Records contained in a dataset:

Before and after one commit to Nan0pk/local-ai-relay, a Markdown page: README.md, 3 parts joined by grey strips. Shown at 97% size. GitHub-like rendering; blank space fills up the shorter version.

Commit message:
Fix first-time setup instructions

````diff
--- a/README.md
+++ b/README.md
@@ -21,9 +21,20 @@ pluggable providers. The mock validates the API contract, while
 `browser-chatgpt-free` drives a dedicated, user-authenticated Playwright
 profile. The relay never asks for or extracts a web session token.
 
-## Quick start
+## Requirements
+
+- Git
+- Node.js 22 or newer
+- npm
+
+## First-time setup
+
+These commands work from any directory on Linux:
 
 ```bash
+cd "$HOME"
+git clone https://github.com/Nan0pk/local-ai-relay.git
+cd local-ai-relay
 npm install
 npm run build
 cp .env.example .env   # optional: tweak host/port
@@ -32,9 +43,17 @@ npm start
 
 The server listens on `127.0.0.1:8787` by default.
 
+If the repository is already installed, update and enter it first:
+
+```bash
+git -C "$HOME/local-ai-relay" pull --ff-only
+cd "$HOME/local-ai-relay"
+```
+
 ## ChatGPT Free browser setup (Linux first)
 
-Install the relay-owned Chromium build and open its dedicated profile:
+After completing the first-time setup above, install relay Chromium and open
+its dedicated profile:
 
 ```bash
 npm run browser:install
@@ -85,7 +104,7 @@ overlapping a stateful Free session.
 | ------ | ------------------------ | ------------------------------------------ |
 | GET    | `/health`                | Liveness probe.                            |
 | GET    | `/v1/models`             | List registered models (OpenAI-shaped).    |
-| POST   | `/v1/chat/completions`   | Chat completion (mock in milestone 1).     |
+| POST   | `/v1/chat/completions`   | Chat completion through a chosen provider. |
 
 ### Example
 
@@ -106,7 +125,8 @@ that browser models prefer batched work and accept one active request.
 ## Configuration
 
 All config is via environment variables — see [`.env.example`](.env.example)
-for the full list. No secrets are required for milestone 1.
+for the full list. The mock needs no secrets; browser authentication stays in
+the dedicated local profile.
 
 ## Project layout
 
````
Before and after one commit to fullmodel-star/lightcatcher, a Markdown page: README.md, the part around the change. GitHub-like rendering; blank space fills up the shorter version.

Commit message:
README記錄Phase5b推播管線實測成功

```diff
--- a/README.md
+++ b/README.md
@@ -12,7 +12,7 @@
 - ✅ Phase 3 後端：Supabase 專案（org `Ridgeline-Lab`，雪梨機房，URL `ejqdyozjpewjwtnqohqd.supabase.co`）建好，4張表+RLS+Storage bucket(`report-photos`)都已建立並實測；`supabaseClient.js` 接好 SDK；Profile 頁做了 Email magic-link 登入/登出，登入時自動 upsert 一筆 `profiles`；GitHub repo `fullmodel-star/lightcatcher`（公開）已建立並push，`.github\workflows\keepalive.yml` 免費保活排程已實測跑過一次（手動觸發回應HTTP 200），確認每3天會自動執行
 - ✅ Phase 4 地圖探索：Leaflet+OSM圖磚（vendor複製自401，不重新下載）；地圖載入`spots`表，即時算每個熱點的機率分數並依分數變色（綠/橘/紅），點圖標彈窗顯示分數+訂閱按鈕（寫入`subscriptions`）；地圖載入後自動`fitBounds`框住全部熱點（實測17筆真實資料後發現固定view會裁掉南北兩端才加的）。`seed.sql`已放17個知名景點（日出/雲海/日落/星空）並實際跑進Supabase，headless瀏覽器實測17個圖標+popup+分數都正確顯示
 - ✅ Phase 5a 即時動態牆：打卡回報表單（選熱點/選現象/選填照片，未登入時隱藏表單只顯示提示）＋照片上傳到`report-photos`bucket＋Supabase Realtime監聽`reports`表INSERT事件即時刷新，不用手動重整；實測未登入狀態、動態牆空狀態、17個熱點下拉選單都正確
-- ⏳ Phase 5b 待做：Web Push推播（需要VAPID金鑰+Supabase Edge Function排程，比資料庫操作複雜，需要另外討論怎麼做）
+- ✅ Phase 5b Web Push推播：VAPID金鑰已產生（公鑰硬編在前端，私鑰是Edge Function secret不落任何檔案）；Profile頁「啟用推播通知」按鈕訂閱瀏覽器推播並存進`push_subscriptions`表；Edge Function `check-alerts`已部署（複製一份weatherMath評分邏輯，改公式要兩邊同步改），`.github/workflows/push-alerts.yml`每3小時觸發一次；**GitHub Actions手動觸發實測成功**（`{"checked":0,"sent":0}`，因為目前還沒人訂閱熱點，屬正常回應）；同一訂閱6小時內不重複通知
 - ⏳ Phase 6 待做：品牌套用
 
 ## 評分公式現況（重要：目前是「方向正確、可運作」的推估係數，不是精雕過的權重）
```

**Problem requirements:** The answer should be a bare number: the count of lines above in which the word "blank" occurs.

**Reply:** 2